-- Dataset content follows --
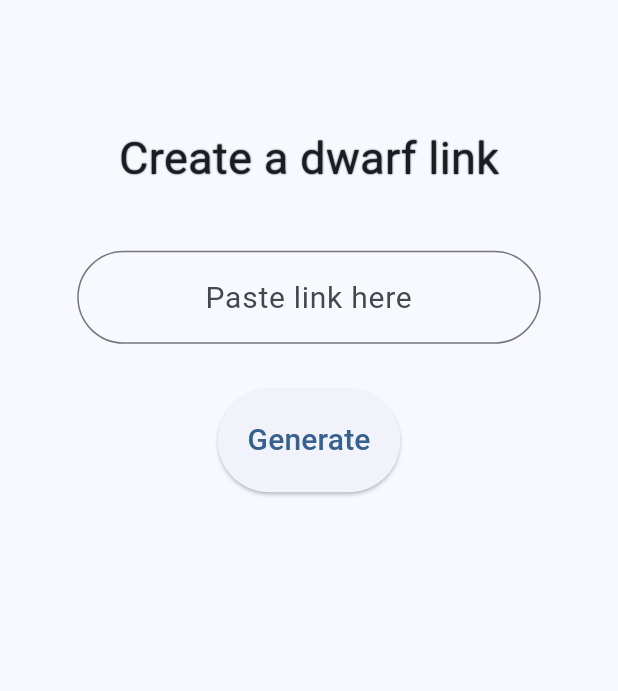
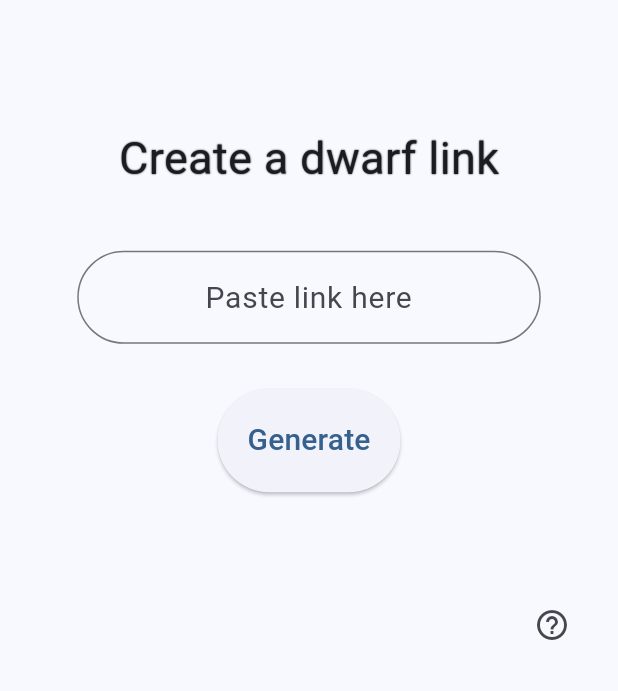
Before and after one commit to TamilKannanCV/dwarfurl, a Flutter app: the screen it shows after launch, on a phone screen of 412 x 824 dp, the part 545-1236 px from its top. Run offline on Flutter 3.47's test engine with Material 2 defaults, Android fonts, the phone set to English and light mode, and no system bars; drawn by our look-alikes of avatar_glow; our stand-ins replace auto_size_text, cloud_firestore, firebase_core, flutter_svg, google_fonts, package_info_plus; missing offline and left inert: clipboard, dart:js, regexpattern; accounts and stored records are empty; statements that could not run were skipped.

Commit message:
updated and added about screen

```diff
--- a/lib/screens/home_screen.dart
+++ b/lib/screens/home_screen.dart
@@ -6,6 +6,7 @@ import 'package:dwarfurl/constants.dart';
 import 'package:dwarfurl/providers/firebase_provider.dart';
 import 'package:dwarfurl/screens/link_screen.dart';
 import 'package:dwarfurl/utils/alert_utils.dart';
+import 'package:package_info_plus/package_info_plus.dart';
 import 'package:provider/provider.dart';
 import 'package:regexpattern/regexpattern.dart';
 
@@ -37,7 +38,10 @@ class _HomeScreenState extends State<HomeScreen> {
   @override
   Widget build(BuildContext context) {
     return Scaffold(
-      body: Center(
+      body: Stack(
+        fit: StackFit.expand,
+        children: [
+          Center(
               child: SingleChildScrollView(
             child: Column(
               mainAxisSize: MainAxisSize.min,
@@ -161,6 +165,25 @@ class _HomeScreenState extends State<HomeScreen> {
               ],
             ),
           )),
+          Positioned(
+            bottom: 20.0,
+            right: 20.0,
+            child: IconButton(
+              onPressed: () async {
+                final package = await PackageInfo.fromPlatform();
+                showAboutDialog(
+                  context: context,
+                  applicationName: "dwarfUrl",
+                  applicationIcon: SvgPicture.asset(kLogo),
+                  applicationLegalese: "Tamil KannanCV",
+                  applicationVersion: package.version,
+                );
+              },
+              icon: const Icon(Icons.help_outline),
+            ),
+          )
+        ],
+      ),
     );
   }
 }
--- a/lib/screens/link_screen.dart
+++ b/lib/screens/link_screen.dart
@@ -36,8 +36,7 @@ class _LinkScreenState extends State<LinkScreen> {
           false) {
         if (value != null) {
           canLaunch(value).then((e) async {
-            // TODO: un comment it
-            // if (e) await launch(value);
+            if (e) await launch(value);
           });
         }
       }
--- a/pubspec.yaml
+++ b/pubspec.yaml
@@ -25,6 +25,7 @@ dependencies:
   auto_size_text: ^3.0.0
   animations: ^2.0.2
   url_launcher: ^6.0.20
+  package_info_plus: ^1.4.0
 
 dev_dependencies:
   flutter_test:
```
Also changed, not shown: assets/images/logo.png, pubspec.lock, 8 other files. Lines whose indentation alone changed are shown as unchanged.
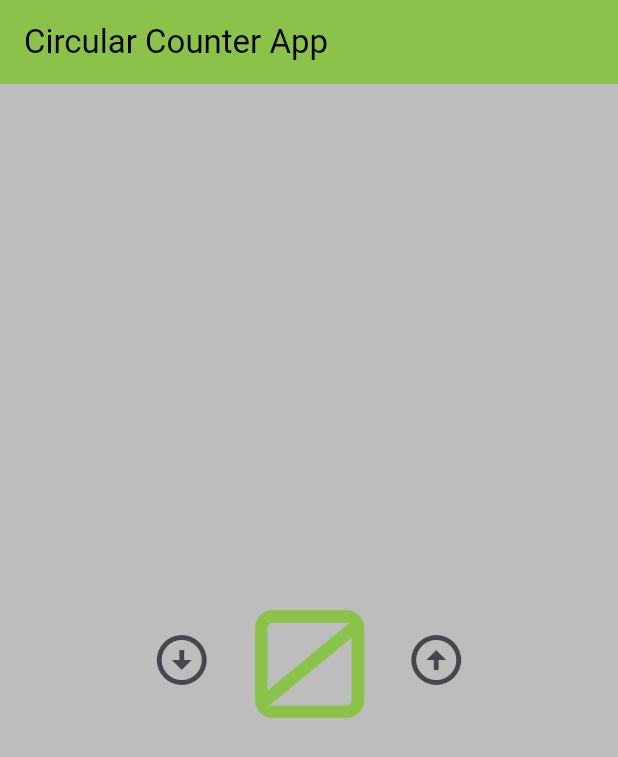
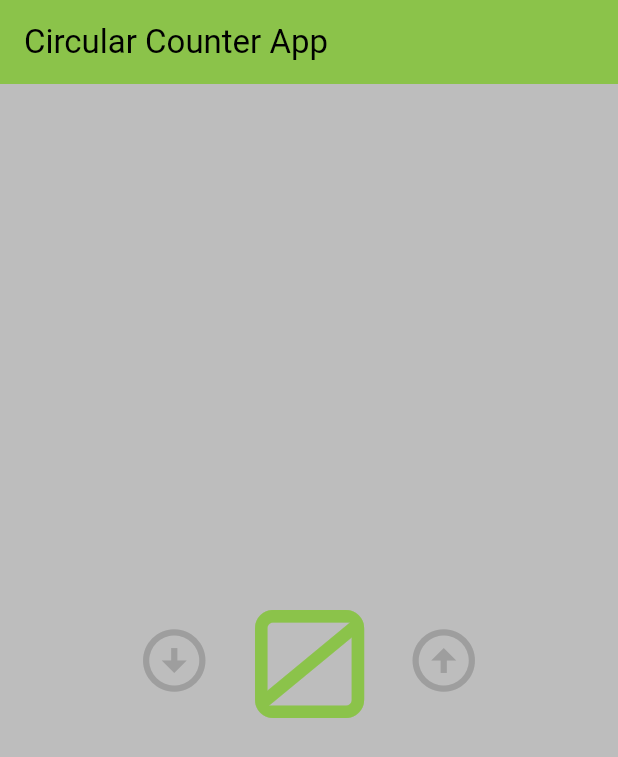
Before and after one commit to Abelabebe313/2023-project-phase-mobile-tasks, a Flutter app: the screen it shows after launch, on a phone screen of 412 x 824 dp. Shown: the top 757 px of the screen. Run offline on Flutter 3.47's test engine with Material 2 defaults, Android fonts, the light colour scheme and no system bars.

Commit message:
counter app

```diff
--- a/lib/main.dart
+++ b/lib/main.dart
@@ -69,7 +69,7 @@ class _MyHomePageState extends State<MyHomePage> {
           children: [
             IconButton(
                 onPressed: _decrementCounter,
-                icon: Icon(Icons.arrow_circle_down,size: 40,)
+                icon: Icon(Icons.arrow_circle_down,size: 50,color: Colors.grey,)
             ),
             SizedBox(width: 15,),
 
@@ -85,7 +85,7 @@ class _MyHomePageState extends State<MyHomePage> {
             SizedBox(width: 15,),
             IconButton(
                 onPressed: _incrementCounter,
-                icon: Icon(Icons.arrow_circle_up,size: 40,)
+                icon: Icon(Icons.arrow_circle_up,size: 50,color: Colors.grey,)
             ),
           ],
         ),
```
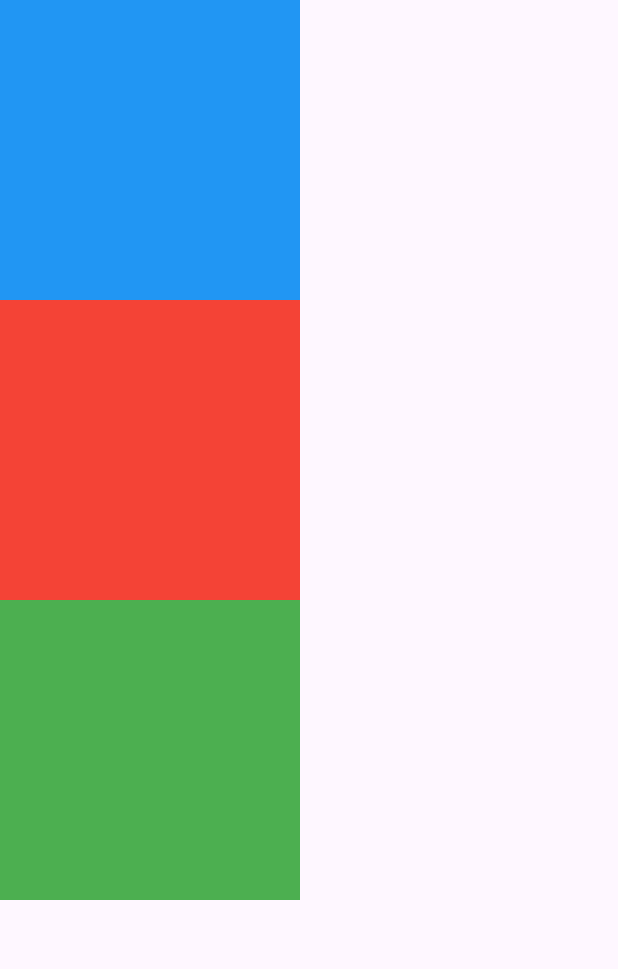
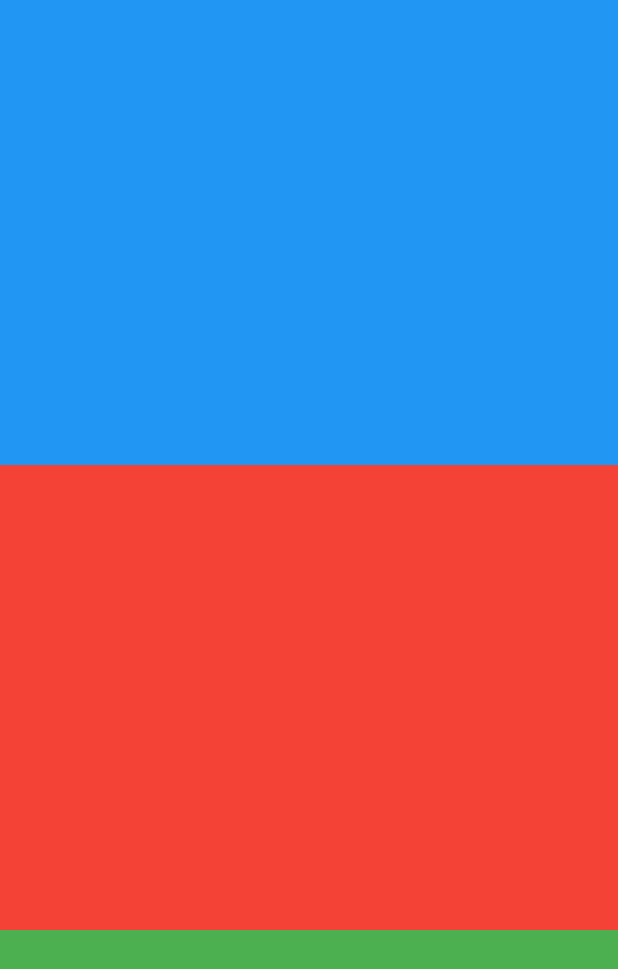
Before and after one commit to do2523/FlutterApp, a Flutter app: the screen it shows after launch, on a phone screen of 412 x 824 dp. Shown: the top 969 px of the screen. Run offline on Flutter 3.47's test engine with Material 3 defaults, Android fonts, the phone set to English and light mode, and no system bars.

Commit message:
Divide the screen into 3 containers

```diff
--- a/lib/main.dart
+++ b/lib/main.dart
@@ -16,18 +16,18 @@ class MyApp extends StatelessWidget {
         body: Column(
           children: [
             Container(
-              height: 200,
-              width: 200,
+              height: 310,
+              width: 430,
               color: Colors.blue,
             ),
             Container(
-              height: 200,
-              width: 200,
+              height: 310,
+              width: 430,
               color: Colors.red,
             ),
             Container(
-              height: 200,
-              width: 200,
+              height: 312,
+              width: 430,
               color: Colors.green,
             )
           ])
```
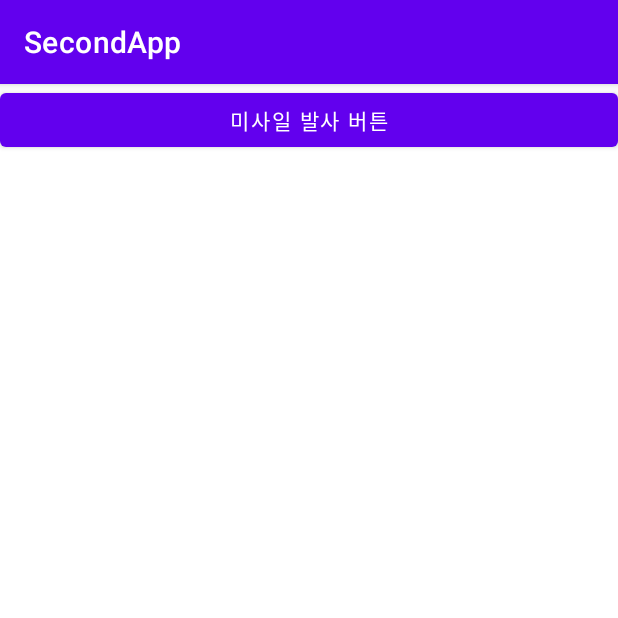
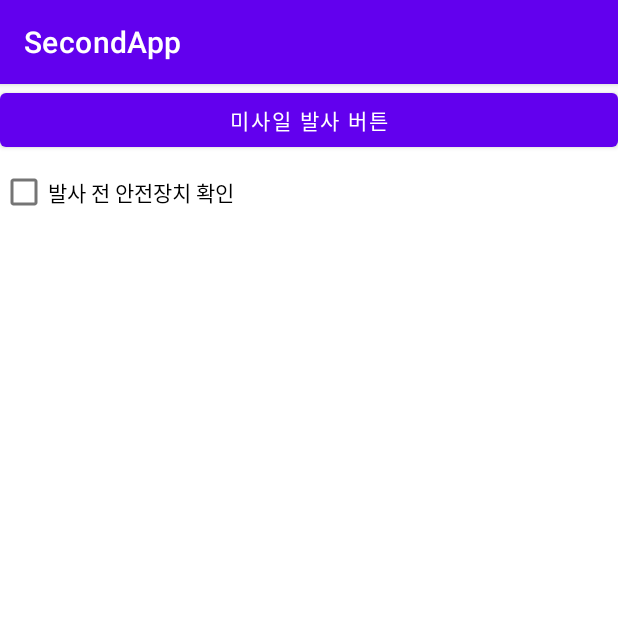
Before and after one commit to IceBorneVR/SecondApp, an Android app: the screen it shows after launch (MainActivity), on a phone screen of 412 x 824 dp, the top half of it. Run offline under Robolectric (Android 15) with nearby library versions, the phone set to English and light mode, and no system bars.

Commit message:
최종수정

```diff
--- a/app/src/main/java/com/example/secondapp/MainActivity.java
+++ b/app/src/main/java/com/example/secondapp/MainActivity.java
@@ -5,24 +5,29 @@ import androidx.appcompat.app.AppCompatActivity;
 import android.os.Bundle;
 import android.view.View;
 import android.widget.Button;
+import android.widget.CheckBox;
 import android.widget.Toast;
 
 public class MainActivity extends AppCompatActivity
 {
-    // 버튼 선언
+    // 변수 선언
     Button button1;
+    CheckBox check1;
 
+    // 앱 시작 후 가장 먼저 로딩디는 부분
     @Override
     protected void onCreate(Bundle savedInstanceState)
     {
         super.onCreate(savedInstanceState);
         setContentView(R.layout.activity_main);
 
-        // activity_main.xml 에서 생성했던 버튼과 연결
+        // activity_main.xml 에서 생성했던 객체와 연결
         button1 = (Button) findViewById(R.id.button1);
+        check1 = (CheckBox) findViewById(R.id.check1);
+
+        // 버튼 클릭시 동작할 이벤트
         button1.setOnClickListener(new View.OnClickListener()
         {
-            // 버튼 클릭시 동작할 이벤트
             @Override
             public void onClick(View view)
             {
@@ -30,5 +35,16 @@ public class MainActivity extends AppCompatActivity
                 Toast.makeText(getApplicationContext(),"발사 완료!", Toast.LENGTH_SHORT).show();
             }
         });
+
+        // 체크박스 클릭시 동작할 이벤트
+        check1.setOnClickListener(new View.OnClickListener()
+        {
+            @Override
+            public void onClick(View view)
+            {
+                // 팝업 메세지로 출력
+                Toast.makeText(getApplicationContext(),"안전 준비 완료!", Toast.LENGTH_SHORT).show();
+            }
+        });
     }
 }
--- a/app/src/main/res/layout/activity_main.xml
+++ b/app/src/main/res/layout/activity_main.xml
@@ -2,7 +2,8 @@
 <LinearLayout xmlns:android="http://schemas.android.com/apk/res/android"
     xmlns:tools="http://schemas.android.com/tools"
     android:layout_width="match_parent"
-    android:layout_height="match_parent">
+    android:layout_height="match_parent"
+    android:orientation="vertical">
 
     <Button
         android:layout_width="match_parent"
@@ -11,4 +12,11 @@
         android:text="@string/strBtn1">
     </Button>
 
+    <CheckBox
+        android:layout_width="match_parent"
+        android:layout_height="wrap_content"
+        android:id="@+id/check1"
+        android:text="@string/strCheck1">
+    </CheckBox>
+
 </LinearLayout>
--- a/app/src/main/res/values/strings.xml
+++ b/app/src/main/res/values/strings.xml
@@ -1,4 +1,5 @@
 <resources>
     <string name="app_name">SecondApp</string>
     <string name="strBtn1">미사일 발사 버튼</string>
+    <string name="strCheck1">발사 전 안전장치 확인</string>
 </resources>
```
-- Dataset content concluded --
**What you are asked to do**
Restate all entries above exactly, but not the images.

**Response for this exercise**
Before and after one commit to TamilKannanCV/dwarfurl, a Flutter app: the screen it shows after launch, on a phone screen of 412 x 824 dp, the part 545-1236 px from its top. Run offline on Flutter 3.47's test engine with Material 2 defaults, Android fonts, the phone set to English and light mode, and no system bars; drawn by our look-alikes of avatar_glow; our stand-ins replace auto_size_text, cloud_firestore, firebase_core, flutter_svg, google_fonts, package_info_plus; missing offline and left inert: clipboard, dart:js, regexpattern; accounts and stored records are empty; statements that could not run were skipped.

Commit message:
updated and added about screen

```diff
--- a/lib/screens/home_screen.dart
+++ b/lib/screens/home_screen.dart
@@ -6,6 +6,7 @@ import 'package:dwarfurl/constants.dart';
 import 'package:dwarfurl/providers/firebase_provider.dart';
 import 'package:dwarfurl/screens/link_screen.dart';
 import 'package:dwarfurl/utils/alert_utils.dart';
+import 'package:package_info_plus/package_info_plus.dart';
 import 'package:provider/provider.dart';
 import 'package:regexpattern/regexpattern.dart';
 
@@ -37,7 +38,10 @@ class _HomeScreenState extends State<HomeScreen> {
   @override
   Widget build(BuildContext context) {
     return Scaffold(
-      body: Center(
+      body: Stack(
+        fit: StackFit.expand,
+        children: [
+          Center(
               child: SingleChildScrollView(
             child: Column(
               mainAxisSize: MainAxisSize.min,
@@ -161,6 +165,25 @@ class _HomeScreenState extends State<HomeScreen> {
               ],
             ),
           )),
+          Positioned(
+            bottom: 20.0,
+            right: 20.0,
+            child: IconButton(
+              onPressed: () async {
+                final package = await PackageInfo.fromPlatform();
+                showAboutDialog(
+                  context: context,
+                  applicationName: "dwarfUrl",
+                  applicationIcon: SvgPicture.asset(kLogo),
+                  applicationLegalese: "Tamil KannanCV",
+                  applicationVersion: package.version,
+                );
+              },
+              icon: const Icon(Icons.help_outline),
+            ),
+          )
+        ],
+      ),
     );
   }
 }
--- a/lib/screens/link_screen.dart
+++ b/lib/screens/link_screen.dart
@@ -36,8 +36,7 @@ class _LinkScreenState extends State<LinkScreen> {
           false) {
         if (value != null) {
           canLaunch(value).then((e) async {
-            // TODO: un comment it
-            // if (e) await launch(value);
+            if (e) await launch(value);
           });
         }
       }
--- a/pubspec.yaml
+++ b/pubspec.yaml
@@ -25,6 +25,7 @@ dependencies:
   auto_size_text: ^3.0.0
   animations: ^2.0.2
   url_launcher: ^6.0.20
+  package_info_plus: ^1.4.0
 
 dev_dependencies:
   flutter_test:
```
Also changed, not shown: assets/images/logo.png, pubspec.lock, 8 other files. Lines whose indentation alone changed are shown as unchanged.
Before and after one commit to Abelabebe313/2023-project-phase-mobile-tasks, a Flutter app: the screen it shows after launch, on a phone screen of 412 x 824 dp. Shown: the top 757 px of the screen. Run offline on Flutter 3.47's test engine with Material 2 defaults, Android fonts, the light colour scheme and no system bars.

Commit message:
counter app

```diff
--- a/lib/main.dart
+++ b/lib/main.dart
@@ -69,7 +69,7 @@ class _MyHomePageState extends State<MyHomePage> {
           children: [
             IconButton(
                 onPressed: _decrementCounter,
-                icon: Icon(Icons.arrow_circle_down,size: 40,)
+                icon: Icon(Icons.arrow_circle_down,size: 50,color: Colors.grey,)
             ),
             SizedBox(width: 15,),
 
@@ -85,7 +85,7 @@ class _MyHomePageState extends State<MyHomePage> {
             SizedBox(width: 15,),
             IconButton(
                 onPressed: _incrementCounter,
-                icon: Icon(Icons.arrow_circle_up,size: 40,)
+                icon: Icon(Icons.arrow_circle_up,size: 50,color: Colors.grey,)
             ),
           ],
         ),
```
Before and after one commit to do2523/FlutterApp, a Flutter app: the screen it shows after launch, on a phone screen of 412 x 824 dp. Shown: the top 969 px of the screen. Run offline on Flutter 3.47's test engine with Material 3 defaults, Android fonts, the phone set to English and light mode, and no system bars.

Commit message:
Divide the screen into 3 containers

```diff
--- a/lib/main.dart
+++ b/lib/main.dart
@@ -16,18 +16,18 @@ class MyApp extends StatelessWidget {
         body: Column(
           children: [
             Container(
-              height: 200,
-              width: 200,
+              height: 310,
+              width: 430,
               color: Colors.blue,
             ),
             Container(
-              height: 200,
-              width: 200,
+              height: 310,
+              width: 430,
               color: Colors.red,
             ),
             Container(
-              height: 200,
-              width: 200,
+              height: 312,
+              width: 430,
               color: Colors.green,
             )
           ])
```
Before and after one commit to IceBorneVR/SecondApp, an Android app: the screen it shows after launch (MainActivity), on a phone screen of 412 x 824 dp, the top half of it. Run offline under Robolectric (Android 15) with nearby library versions, the phone set to English and light mode, and no system bars.

Commit message:
최종수정

```diff
--- a/app/src/main/java/com/example/secondapp/MainActivity.java
+++ b/app/src/main/java/com/example/secondapp/MainActivity.java
@@ -5,24 +5,29 @@ import androidx.appcompat.app.AppCompatActivity;
 import android.os.Bundle;
 import android.view.View;
 import android.widget.Button;
+import android.widget.CheckBox;
 import android.widget.Toast;
 
 public class MainActivity extends AppCompatActivity
 {
-    // 버튼 선언
+    // 변수 선언
     Button button1;
+    CheckBox check1;
 
+    // 앱 시작 후 가장 먼저 로딩디는 부분
     @Override
     protected void onCreate(Bundle savedInstanceState)
     {
         super.onCreate(savedInstanceState);
         setContentView(R.layout.activity_main);
 
-        // activity_main.xml 에서 생성했던 버튼과 연결
+        // activity_main.xml 에서 생성했던 객체와 연결
         button1 = (Button) findViewById(R.id.button1);
+        check1 = (CheckBox) findViewById(R.id.check1);
+
+        // 버튼 클릭시 동작할 이벤트
         button1.setOnClickListener(new View.OnClickListener()
         {
-            // 버튼 클릭시 동작할 이벤트
             @Override
             public void onClick(View view)
             {
@@ -30,5 +35,16 @@ public class MainActivity extends AppCompatActivity
                 Toast.makeText(getApplicationContext(),"발사 완료!", Toast.LENGTH_SHORT).show();
             }
         });
+
+        // 체크박스 클릭시 동작할 이벤트
+        check1.setOnClickListener(new View.OnClickListener()
+        {
+            @Override
+            public void onClick(View view)
+            {
+                // 팝업 메세지로 출력
+                Toast.makeText(getApplicationContext(),"안전 준비 완료!", Toast.LENGTH_SHORT).show();
+            }
+        });
     }
 }
--- a/app/src/main/res/layout/activity_main.xml
+++ b/app/src/main/res/layout/activity_main.xml
@@ -2,7 +2,8 @@
 <LinearLayout xmlns:android="http://schemas.android.com/apk/res/android"
     xmlns:tools="http://schemas.android.com/tools"
     android:layout_width="match_parent"
-    android:layout_height="match_parent">
+    android:layout_height="match_parent"
+    android:orientation="vertical">
 
     <Button
         android:layout_width="match_parent"
@@ -11,4 +12,11 @@
         android:text="@string/strBtn1">
     </Button>
 
+    <CheckBox
+        android:layout_width="match_parent"
+        android:layout_height="wrap_content"
+        android:id="@+id/check1"
+        android:text="@string/strCheck1">
+    </CheckBox>
+
 </LinearLayout>
--- a/app/src/main/res/values/strings.xml
+++ b/app/src/main/res/values/strings.xml
@@ -1,4 +1,5 @@
 <resources>
     <string name="app_name">SecondApp</string>
     <string name="strBtn1">미사일 발사 버튼</string>
+    <string name="strCheck1">발사 전 안전장치 확인</string>
 </resources>
```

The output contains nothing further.